BEGIN INFORMATION SUPPLIED
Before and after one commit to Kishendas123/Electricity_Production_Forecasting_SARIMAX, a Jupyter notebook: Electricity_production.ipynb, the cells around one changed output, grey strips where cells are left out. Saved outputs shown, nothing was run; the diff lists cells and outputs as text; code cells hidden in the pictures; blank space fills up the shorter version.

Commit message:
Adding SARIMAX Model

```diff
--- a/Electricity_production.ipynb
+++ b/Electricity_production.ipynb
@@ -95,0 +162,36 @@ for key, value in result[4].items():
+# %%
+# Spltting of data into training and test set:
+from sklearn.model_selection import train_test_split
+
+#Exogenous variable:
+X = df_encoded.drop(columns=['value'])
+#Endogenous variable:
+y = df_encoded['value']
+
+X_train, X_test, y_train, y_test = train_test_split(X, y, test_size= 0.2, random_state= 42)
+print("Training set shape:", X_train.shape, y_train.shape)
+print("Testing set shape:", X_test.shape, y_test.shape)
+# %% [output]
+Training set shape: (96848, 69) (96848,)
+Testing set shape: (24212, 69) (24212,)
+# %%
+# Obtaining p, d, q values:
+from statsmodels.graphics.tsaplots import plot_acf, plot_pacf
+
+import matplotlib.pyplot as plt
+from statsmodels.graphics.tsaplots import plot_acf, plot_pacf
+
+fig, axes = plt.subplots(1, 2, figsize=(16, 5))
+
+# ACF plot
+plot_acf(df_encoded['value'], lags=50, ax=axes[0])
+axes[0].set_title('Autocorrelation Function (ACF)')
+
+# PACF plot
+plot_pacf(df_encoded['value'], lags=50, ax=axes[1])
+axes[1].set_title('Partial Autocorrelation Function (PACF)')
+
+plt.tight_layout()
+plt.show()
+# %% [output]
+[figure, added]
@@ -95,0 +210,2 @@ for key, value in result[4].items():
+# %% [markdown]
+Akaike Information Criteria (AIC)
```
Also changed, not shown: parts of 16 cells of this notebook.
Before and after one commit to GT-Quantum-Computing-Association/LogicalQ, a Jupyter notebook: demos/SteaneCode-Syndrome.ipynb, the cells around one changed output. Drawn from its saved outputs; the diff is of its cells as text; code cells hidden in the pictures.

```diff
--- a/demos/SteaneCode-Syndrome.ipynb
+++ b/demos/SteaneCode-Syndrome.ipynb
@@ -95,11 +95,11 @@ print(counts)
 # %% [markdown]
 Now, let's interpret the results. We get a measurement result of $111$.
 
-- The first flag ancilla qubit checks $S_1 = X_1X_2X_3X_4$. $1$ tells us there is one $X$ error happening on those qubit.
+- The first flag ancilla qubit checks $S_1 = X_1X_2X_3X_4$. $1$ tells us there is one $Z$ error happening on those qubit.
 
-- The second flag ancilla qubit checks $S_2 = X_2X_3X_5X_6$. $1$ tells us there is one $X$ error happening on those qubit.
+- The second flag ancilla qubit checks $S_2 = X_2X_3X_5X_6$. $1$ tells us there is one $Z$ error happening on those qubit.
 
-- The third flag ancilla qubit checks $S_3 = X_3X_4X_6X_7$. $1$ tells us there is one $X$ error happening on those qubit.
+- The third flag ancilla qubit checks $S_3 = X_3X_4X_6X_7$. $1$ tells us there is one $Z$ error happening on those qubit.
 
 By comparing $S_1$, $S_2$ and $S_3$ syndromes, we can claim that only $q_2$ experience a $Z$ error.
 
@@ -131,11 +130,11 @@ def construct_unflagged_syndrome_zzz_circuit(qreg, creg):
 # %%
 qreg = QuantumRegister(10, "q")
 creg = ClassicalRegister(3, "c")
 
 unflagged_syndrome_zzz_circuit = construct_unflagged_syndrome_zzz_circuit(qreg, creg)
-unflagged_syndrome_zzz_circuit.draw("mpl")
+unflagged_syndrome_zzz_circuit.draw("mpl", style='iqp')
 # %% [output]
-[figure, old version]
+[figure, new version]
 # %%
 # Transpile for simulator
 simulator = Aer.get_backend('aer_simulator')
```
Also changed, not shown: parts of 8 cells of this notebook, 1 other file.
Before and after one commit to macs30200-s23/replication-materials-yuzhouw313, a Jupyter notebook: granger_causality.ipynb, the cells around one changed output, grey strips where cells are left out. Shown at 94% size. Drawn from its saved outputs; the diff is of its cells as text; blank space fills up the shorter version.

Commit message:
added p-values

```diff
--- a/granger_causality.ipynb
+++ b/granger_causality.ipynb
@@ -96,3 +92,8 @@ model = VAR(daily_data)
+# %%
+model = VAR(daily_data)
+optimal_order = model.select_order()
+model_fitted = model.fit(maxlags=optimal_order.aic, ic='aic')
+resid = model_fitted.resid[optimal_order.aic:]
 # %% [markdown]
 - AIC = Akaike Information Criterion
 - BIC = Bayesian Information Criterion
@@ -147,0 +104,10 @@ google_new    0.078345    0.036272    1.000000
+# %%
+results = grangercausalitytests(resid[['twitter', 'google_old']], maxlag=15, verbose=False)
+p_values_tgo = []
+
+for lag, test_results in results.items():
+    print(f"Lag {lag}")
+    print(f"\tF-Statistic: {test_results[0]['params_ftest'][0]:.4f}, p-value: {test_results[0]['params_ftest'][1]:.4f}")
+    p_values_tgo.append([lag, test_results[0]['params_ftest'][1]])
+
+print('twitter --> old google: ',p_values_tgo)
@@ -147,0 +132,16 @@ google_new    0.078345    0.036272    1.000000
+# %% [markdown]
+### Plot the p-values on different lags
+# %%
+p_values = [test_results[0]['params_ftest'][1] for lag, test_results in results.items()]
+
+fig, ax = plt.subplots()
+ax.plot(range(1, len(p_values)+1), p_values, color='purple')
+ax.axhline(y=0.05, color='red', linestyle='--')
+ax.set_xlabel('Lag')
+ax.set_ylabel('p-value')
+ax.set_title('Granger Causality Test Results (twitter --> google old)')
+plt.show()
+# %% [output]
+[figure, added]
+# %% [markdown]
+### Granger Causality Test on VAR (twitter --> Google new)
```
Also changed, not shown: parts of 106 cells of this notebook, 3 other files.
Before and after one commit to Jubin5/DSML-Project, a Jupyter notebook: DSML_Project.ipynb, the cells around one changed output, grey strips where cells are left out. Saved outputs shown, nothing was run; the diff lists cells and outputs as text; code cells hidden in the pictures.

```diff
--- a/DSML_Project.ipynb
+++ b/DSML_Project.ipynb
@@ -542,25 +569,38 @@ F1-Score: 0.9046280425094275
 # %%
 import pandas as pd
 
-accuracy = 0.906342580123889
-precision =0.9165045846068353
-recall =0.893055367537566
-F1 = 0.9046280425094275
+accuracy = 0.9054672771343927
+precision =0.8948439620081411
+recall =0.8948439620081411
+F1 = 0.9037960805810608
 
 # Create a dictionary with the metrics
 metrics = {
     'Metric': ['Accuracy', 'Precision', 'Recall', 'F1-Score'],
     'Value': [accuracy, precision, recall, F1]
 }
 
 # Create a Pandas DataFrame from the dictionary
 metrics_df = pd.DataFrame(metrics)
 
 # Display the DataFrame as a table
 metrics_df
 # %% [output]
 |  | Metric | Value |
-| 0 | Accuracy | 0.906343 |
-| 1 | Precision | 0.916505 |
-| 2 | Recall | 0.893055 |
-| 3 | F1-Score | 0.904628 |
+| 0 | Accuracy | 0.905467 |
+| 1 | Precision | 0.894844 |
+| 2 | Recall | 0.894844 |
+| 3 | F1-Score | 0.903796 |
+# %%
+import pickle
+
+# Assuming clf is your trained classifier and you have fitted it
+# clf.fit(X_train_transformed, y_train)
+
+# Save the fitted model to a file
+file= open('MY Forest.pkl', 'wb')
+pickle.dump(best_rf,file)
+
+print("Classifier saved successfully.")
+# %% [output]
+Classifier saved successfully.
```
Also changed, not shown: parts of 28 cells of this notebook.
END INFORMATION SUPPLIED
**WORK ITEM**
After reading the entries above, state the number of lines that contain the word "axes", adding nothing else.

**TASK RESULT**
5